═══ Provided data ═══

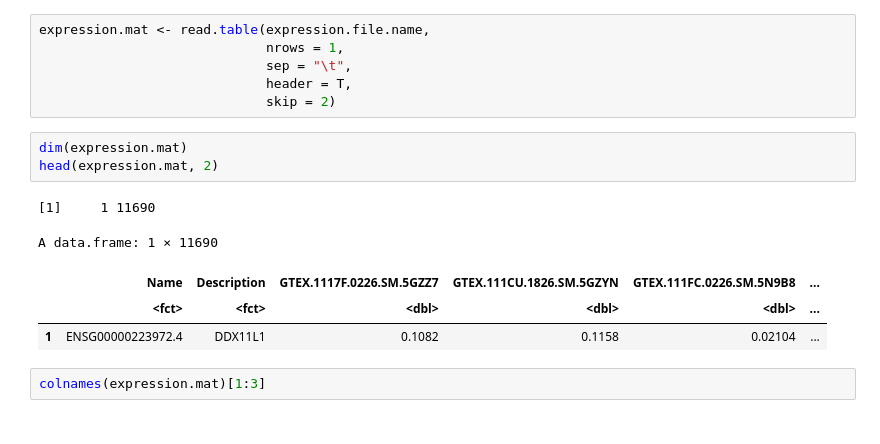
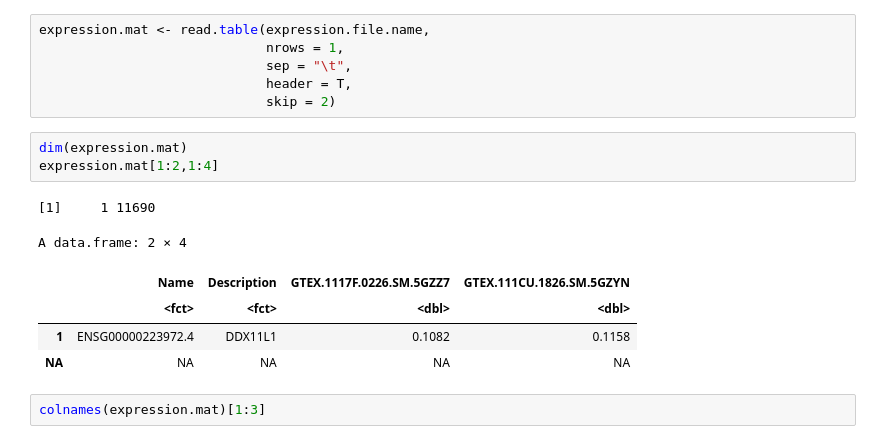
Before and after one commit to cgpu/sbas-nf, a Jupyter notebook: papermill-notebooks/bayesian-modelling_test_few_iters.ipynb, the cells around one changed output. Saved outputs shown, nothing was run; the diff lists cells and outputs as text.

```diff
--- a/papermill-notebooks/bayesian-modelling_test_few_iters.ipynb
+++ b/papermill-notebooks/bayesian-modelling_test_few_iters.ipynb
@@ -481,13 +516,14 @@ expression.mat <- read.table(expression.file.name,
                              skip = 2)
 # %%
 dim(expression.mat)
-head(expression.mat, 2)
+expression.mat[1:2,1:4]
 # %% [output]
 [1]     1 11690
-A data.frame: 1 × 11690
+A data.frame: 2 × 4
-|  | Name | Description | GTEX.1117F.0226.SM.5GZZ7 | GTEX.111CU.1826.SM.5GZYN | GTEX.111FC.0226.SM.5N9B8 | ... |
-|  | <fct> | <fct> | <dbl> | <dbl> | <dbl> | ... |
-| 1 | ENSG00000223972.4 | DDX11L1 | 0.1082 | 0.1158 | 0.02104 | ... |
+|  | Name | Description | GTEX.1117F.0226.SM.5GZZ7 | GTEX.111CU.1826.SM.5GZYN |
+|  | <fct> | <fct> | <dbl> | <dbl> |
+| 1 | ENSG00000223972.4 | DDX11L1 | 0.1082 | 0.1158 |
+| NA | NA | NA | NA | NA |
 # %%
 colnames(expression.mat)[1:3]
 # %% [output]
```
Also changed, not shown: parts of 19 cells of this notebook.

═══

Say the number of data lines holding "shown", without any other words.

▸ **Worked solution**
2